Some experts worry that the ambitious building projects underway by companies like Google (GOOG), Facebook and Apple (AAPL) could cause them to vacate hundreds of thousands of square feet of their current offices, turning the commercial real estate boom into a bust.
But while the companies are tight-lipped about their moves, realty experts say most of the new projects represent expansions rather than relocations.
Facebook is renovating and moving by stages into a 1 million-square-foot Menlo Park campus once occupied by Sun Microsystems. It also has bulldozed two old buildings that will make way for a 434,000-square-foot west campus on a 22-acre Menlo Park site.
The social networking firm is leaving behind 400,000 square feet of offices in Palo Alto. But one of those two buildings will be knocked down by owner Stanford University to be replaced by residences. And the other Palo Alto building is expected to soon be leased. The net result: a Facebook expansion totaling 1.4 million square feet.

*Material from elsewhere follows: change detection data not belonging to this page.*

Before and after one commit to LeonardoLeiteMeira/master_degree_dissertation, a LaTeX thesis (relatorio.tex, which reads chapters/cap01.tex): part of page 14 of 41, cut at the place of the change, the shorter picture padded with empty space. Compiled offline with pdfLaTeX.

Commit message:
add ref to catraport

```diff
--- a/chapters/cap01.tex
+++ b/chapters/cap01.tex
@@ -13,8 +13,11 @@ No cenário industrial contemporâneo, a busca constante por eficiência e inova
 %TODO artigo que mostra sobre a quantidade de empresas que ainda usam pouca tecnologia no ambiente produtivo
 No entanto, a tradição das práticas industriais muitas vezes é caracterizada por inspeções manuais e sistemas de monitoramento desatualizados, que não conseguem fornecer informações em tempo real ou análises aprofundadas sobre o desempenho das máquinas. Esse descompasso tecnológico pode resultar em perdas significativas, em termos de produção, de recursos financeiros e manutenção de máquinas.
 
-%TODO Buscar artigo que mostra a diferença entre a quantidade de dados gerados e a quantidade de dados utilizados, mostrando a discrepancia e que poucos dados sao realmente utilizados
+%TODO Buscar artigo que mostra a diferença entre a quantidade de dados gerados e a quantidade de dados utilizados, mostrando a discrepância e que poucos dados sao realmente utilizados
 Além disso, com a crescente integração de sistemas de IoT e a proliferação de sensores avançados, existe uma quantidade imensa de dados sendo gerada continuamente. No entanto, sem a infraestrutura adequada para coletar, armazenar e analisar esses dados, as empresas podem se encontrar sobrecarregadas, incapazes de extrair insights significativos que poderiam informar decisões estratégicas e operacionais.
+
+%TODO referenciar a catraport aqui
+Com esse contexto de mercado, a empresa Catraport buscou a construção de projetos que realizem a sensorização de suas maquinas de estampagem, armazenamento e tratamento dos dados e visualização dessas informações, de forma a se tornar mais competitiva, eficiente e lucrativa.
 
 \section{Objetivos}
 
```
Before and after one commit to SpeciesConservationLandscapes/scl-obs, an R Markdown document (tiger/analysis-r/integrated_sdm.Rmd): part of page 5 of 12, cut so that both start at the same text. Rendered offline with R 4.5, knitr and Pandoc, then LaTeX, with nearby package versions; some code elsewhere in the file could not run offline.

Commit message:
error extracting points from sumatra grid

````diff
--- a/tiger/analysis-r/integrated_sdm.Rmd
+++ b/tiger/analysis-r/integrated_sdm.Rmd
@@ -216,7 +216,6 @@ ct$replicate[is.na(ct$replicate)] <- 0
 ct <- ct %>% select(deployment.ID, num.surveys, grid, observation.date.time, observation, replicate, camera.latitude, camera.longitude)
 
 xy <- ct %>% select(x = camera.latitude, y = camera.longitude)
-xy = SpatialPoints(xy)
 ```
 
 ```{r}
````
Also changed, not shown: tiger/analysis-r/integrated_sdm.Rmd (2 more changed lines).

Mountain View-based Google has been leasing buildings in Sunnyvale, working with NASA on a huge Mountain View campus, and is renting big buildings in Palo Alto and Mountain View.
"Google probably will not be giving up any space," said Brad Lyman, a Cornish & Carey senior vice president. "They are always expanding. Always gobbling up more space."

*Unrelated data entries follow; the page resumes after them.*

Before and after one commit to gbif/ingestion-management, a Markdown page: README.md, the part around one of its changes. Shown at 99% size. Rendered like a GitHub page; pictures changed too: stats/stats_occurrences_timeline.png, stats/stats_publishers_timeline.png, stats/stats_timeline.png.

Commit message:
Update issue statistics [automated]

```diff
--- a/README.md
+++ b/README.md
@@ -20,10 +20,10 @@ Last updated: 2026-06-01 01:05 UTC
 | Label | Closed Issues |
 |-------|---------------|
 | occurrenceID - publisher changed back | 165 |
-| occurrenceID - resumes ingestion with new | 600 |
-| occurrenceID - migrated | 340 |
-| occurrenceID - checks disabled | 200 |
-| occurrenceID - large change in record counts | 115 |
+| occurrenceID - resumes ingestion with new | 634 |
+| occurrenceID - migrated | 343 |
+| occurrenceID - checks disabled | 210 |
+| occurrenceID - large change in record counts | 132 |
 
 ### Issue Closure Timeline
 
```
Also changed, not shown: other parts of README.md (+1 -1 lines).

Cupertino-based Apple is pushing ahead with plans for a "spaceship" headquarters in Cupertino. That raises questions about the permanence of recent leases in Sunnyvale and Santa Clara. Industry watchers say most of the leases appear to be long-term -- but Apple also has escape clauses in some rental agreements.
"There is no real pattern with Apple," Lyman said.

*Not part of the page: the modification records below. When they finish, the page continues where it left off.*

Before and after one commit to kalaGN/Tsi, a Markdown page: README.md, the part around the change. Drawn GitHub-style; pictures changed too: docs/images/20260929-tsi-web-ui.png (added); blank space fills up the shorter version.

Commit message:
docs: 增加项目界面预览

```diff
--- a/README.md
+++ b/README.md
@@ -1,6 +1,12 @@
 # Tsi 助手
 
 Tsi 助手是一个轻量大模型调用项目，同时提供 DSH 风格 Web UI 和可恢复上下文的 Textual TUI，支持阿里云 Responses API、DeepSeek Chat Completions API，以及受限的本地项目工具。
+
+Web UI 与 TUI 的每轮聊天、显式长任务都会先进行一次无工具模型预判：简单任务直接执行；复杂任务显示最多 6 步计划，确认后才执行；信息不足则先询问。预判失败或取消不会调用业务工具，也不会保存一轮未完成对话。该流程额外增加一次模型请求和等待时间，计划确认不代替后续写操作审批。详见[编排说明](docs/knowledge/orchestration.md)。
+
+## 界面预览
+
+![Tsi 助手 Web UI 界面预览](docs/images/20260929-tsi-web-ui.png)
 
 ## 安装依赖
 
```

Builders appear to have hedged their bets on these new projects, even when they are poised to break ground immediately.
"Unless they get a signed lease, the buildings might not come out of the ground right away," said Gregg von Thaden, a Colliers senior vice president.
Yet even without tenants, developer Menlo Equities has erected the shells of three office buildings totaling 460,000 square feet at 3333 Scott Blvd. in Santa Clara, said von Thaden, who is marketing the project.
"We're getting a lot of interest," he added. "Activity is good."
Chad Leiker, a vice president with realty firm Kidder Mathews, said there probably will be excess construction and that some developers will be left holding empty buildings.
"But developers are in the business of risk," he said. "And right now it's all good in Silicon Valley."
Contact George Avalos at 408-859-5167 or 408-373-3556. Follow him at Twitter.com/georgeavalos.